Monday, December 05, 2005

"We May Be Immigrants But We Are Human Beings First"

Those are the words of immigrants in the custody of the Homeland Security Department after they witnessed the death of Richard Rust who died from a heart attack because he was denied medical care.

Uncovering a series of deaths, NPR asks whether there is a pattern of medical neglect in Homeland Security detention centers.

Alexis de Tocqueville observed that one can tell a lot about a country by how it treats its prisoners. Here is how an expert on prison health care evaluates the evidence:

But nationally respected specialists on prison health care told NPR that if the detainees accounts are true -- their stories are remarkably consistent -- then the prison's efforts fell far short of the required standard of medical care. "It's unconscionable in my opinion," says Dr. Robert Greifinger, who has investigated health care systems in prisons for the federal and local governments. Greifinger has not personally investigated Rust's death, but he says if the detainees' accounts are accurate, the Oakdale staff's "inaction in the face of his life-threatening condition could have been a cause of his death."

Greifinger says the detainees' story suggests the possibility that the staff's response "was more than negligence -- that it was what, in legal terms, is called ‘deliberate indifference' to serious medical needs. If there's deliberate indifference, it constitutes cruel and unusual punishment."

Sunday, December 04, 2005

St. Barbara Day

Today is St. Barbara Day. Traditionally, we go and obtain cherry or forsythia twigs and mark them with ribbons for each member of the family. Indoors, the twigs begin to bloom. Whoever's twig has the most blossoms on Christmas day, will be the luckiest in the coming year.

Saturday, December 03, 2005

"Atheists Make Better Comics"

Seth at Kingdom of Heaven argues that atheists make better comics. Why would that be true?

For one thing, if one is willing to acknowledge how ridiculous the human condition turns out to be then that precludes a lot of bad theology that justifies a belief in god by appealing to our vanity. Intelligent design is merely the most recent example.

What do you think?

Friday, December 02, 2005

Voting and the Golden Rule

According to De Sententia, the Bush administrations unwillingness to support auditable voting machines now hurts its allies in Venezuela. The Venezuelan opposition who has to contend with President Chavez feels vulnerable because the Diebold voting machines might be manipulated.

Democracy begins at home. It would be nice if we had auditable voting procedures in the United States.
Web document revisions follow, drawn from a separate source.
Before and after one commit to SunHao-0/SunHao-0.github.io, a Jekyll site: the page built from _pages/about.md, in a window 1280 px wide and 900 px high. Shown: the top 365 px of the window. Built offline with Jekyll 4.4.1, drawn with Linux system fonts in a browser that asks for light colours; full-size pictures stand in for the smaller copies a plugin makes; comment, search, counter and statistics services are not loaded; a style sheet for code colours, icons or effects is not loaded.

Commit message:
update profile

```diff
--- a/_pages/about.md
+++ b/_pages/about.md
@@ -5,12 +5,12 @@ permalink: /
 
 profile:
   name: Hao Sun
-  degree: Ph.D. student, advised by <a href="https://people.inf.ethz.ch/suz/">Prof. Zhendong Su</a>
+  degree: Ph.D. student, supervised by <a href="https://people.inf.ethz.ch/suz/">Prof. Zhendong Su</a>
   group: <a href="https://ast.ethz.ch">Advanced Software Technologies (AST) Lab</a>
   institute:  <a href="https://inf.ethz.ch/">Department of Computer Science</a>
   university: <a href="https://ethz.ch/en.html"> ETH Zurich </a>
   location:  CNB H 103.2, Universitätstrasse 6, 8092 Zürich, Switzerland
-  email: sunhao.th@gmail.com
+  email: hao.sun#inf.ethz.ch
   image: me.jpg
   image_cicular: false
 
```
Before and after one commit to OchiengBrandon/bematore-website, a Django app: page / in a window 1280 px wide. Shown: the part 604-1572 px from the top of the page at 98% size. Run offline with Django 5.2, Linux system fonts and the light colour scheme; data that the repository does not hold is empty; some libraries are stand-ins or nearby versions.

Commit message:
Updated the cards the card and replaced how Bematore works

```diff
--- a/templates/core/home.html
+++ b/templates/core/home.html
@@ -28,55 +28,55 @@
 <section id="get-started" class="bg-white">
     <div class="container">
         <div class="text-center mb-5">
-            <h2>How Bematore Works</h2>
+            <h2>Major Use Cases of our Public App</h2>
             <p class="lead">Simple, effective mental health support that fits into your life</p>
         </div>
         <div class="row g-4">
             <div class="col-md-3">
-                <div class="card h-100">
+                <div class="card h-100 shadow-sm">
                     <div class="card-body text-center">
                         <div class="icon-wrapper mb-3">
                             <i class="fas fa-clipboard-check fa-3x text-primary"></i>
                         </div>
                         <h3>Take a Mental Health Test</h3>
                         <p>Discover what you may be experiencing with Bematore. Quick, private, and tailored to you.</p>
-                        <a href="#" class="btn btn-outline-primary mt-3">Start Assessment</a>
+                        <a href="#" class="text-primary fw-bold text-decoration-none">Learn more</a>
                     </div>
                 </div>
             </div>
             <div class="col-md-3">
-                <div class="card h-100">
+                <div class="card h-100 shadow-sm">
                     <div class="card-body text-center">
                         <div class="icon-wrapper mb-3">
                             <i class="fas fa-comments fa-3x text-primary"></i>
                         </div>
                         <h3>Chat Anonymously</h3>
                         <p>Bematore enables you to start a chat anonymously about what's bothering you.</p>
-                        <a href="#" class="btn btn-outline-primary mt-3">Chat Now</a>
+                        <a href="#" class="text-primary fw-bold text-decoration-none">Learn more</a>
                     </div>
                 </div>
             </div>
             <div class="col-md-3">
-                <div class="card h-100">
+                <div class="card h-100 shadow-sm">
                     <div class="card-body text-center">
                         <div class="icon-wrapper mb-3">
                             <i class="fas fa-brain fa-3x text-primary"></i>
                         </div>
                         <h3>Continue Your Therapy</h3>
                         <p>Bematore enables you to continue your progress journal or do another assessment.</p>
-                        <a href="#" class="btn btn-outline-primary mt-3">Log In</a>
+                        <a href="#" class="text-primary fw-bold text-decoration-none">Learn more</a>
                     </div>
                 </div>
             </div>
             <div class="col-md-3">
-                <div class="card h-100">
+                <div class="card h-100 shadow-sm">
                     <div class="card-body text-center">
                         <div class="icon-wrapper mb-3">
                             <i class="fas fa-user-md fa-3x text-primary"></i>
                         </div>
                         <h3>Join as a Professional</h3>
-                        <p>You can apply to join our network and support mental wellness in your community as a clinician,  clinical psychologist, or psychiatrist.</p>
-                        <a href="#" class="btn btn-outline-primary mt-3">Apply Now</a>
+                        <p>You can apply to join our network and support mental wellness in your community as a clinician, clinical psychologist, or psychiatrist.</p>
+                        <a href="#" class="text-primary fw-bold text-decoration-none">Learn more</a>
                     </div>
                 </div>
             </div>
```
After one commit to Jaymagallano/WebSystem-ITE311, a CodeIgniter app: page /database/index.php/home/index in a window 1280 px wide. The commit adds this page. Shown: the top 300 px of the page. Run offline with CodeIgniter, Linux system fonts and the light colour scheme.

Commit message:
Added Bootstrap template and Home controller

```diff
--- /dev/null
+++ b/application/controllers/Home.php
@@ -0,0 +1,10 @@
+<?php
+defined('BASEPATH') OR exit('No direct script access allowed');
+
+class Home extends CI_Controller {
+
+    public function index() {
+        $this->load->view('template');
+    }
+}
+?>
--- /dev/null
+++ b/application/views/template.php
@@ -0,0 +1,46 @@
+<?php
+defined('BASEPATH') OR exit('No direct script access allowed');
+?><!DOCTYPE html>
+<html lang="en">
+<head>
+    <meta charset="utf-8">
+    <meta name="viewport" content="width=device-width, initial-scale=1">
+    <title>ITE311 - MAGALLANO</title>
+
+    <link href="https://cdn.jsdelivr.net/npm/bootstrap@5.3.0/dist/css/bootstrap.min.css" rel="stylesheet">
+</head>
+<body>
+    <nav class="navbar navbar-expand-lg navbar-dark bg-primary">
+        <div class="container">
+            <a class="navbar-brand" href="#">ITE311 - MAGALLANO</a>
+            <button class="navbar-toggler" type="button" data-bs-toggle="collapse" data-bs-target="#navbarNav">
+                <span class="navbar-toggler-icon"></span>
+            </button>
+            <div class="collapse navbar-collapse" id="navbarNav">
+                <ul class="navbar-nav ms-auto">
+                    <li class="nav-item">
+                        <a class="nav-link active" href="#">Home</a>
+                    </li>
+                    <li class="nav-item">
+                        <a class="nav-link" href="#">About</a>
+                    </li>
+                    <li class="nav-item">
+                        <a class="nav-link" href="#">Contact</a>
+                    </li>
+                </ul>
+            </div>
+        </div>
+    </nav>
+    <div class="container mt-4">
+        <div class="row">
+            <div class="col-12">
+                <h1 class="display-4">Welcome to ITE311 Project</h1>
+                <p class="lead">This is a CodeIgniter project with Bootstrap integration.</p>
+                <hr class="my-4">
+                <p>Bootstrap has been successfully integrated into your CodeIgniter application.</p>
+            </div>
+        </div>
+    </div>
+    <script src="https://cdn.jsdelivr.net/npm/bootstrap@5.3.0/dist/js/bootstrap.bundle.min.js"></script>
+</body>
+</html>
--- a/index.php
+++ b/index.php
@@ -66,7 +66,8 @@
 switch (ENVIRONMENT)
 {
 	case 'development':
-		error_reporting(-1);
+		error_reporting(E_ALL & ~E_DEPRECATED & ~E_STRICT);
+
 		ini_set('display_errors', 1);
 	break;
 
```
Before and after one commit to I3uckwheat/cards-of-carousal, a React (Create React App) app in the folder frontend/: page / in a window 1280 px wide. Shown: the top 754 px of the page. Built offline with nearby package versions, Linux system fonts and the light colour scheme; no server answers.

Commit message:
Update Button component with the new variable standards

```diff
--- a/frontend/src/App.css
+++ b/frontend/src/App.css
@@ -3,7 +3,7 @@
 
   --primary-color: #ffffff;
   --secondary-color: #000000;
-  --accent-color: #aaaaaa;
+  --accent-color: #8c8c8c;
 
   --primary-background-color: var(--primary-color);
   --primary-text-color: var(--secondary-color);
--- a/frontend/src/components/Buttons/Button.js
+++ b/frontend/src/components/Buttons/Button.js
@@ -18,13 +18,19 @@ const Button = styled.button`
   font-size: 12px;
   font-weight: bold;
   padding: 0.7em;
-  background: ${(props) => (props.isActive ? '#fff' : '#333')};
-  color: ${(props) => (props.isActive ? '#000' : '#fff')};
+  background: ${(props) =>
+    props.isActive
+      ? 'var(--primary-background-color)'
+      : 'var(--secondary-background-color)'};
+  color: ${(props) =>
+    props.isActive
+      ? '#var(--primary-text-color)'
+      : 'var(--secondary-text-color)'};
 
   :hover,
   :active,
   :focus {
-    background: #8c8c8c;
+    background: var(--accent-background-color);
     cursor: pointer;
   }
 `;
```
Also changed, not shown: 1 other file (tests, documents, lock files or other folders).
Thursday, December 01, 2005

A Jubilee for the Gulf Coast

Roasted Tomatoes celebrated the deliverance of Israelite and Mormon refugees by flocks of quails that supplemented their meager diets. That reminded me of the sad state of affairs at the Gulf coast where many people are still living in tents.

I am concerned that poor, working, and even middle class Americans at the Gulf coast are getting screwed. While corporations such as Halliburton capture multi-billion dollar no-bid contracts, people cannot meet their obligations to their creditors. That means that they will loose their properties to mortgage banks.

According to All Things Considered many Gulf coast victims have resigned themselves that they will not be able to recover. They lost their homes and their jobs.

In Biloxi, apparently, the casinos are not even preserving seniority for rehired staff. How is a fifty year old woman going to make ends meet with entry level wages after a year of unemployment?

In this day and age where information empowers us to be everyone's neighbor, we shouldn't rely on God or happenstance to make things right. We can make it right for people who are down. The American people have already donated unprecedented amounts to emergency relief. Now we need to demand rules and conditions that allow our Gulf coast neighbors to get back on their feet.

Here is an idea: lets have a jubilee or a Sabbath year for the Gulf coast. Zero interest on mortgages for one year for everyone devastated by the hurricanes. No payments on the principle for one year and debt forgiveness for the working poor.

The people at the Gulf coast deserve a new start. We can give them that. No reason to wait for divine intervention.